Republicans who control the House are less aggressive, reducing commercial taxable value from 100 percent to 75 percent in five years, while providing a rising local government reimbursement of up to $150 million over five years. The House matches Branstad's 2 percent cap, and expands the state's share of K-12 education aid with an eye on reducing the share of property taxes that fund schools.
Senate Democrats would provide a tax break that would allow the first $30,000 of commercial property value to be taxed at the same value percentage as residential property, around 50 percent of assessed value. The breaks would increase to $200 million statewide over five years, with a maximum credit of $600 per property. The state would fully fund the credit, and Democrats contend the credits would help small businesses.

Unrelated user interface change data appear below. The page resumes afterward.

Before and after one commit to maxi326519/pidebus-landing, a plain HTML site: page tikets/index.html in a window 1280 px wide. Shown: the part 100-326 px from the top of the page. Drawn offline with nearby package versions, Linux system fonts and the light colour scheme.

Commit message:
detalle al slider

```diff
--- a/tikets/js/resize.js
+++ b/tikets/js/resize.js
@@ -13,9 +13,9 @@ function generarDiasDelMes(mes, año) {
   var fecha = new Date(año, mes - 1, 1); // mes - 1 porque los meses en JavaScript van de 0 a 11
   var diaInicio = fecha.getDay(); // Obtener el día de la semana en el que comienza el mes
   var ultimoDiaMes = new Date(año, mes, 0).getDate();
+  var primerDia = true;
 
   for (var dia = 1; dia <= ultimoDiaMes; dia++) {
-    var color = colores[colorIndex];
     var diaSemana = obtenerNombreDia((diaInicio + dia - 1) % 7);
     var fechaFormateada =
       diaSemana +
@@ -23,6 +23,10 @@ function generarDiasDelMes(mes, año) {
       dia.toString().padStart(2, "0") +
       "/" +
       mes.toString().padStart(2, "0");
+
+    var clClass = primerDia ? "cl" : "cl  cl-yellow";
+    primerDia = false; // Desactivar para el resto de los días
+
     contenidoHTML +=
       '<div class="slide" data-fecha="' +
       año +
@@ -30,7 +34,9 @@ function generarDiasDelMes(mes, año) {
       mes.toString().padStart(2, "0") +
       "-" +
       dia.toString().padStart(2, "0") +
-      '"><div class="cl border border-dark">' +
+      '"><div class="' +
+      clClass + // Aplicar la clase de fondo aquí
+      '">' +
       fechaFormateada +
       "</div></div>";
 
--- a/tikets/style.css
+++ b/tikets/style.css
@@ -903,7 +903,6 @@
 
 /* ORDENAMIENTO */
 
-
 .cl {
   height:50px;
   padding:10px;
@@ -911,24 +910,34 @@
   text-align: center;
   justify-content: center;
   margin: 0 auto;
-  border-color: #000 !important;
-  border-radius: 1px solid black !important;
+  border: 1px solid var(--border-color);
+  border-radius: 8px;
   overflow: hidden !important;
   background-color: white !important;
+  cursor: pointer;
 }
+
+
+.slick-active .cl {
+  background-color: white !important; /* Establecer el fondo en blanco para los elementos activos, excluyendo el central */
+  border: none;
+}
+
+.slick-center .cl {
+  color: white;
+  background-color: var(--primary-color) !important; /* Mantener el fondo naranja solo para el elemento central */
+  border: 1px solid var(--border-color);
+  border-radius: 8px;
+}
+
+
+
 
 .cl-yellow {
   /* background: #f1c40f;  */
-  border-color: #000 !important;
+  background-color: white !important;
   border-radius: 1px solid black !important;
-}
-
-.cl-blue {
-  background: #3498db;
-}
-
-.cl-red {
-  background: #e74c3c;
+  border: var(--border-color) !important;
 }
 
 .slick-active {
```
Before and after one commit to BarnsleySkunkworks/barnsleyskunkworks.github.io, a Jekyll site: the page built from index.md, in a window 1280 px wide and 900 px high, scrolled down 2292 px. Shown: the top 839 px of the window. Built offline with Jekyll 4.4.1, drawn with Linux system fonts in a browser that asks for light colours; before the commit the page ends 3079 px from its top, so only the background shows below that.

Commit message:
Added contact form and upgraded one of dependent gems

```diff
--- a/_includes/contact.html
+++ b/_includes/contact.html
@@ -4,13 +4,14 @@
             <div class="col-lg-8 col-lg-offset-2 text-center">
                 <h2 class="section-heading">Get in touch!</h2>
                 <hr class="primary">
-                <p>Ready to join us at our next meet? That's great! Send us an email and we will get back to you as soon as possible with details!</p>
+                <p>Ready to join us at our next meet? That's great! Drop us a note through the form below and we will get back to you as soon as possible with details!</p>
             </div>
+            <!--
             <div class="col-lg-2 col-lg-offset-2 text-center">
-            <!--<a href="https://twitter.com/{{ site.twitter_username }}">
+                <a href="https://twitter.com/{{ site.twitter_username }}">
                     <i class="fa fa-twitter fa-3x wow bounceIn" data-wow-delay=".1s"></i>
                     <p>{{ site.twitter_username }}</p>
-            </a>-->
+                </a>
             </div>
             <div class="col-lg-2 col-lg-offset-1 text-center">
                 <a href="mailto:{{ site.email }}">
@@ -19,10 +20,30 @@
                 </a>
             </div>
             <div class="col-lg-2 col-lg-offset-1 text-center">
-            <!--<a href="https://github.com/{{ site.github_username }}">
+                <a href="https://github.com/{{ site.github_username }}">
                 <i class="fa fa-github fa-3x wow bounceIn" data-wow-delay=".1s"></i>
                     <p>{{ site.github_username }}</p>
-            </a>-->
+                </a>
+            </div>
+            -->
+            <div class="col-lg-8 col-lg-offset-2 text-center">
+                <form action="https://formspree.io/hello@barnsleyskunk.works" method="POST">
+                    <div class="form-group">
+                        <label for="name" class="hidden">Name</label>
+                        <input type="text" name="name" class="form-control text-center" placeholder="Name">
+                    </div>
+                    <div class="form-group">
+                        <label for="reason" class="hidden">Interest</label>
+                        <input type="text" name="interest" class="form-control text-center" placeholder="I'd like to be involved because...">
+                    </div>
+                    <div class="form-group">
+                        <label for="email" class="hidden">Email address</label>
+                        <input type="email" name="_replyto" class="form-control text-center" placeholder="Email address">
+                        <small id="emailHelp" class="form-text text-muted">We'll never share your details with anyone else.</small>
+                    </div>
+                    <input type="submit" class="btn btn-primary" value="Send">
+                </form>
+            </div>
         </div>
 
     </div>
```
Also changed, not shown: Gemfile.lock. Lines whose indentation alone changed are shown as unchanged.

The House plan is in the omnibus budget bill that's becomethe vehicle for a budget deal. Branstad is still pushing for his plan, but has hinted that he might be willing to accept the House version. Senate Democrats are balking at both GOP plans, and brought in a series of experts this week to argue Republican options would hurt cities, schools and counties.
I may be writing about this soon, so I'm wonder what you think. My initial take is that something will get done, but I can't help but think we've missed an opportunity for real reform.
I think Republicans are right that the commercial property tax is a business burden as currently configured. But you can't significantly slice commercial taxes and pretend that local governments will be just fine and dandy.
Democrats are right that if this is a state policy priority, the state should provide the bucks to make it happen. Anything else is a dreaded unfunded mandate. But layering yet another credit on this lousy system is not real reform. And it might have been nice if they'd done more than play lip service to this issue during the four years they ran the Statehouse.
Missing completely from all of this is any serious talk about the tax mix cities, schools and counties rely on. Right now, it's property tax-centric to a fault. Cutting property taxes would be much more palatable for local govs if they could also tap other sources of revenue. And I'm talking about letting local voters decide which of those options they want. But Statehouse types like micromanaging local governments too much to give them or voters any flexibility.
And that's too bad, considering that cities and regions are the real economic engines in this state. You can create elaborate state development agencies and slash taxes, but if you kneecap the ability of local governments to provide the infrastructure and services businesses look for and need, you may do as much harm as good.
What do you want to see emerge from all this sausage making?
UPDATE -- The governor has modified his position today:
Branstad said he wants to see commercial and industrial property currently taxed at 100 percent of assessed value be reduced to 60 percent – new and remodeled parcels up front and existing property over a period of years that he initially pegged at five years. However, he told about 50 people attending a lunch-hour town hall that the yearly reductions may have to be moderated to 3 percent or 4 percent and stretched over more years to make sure cities, counties and educational entities aren’t hurt in the process.
The governor said in an interview that he has conveyed to House and Senate negotiators “my willingness to provide some assurances to local governments that they’re not going to lose out as we reduce that commercial property tax. I’ve put together an idea on how we can assure that.” He said he would prefer to see the commercial property rate reduced by 5 percent a year, but the cutbacks could be adjusted to some lower level on a year-by-year basis to make certain the $50 million state commitment to local entities for revenue fluctuations would make up for lost tax bases or slower-than-expected new growth.“If that takes us eight years, or nine years or 10 years (to lower commercial rates from 100 percent to 60 percent), I’m willing to do it,” Branstad said. “But I think it’s been put off too long. I want to see it addressed this session.”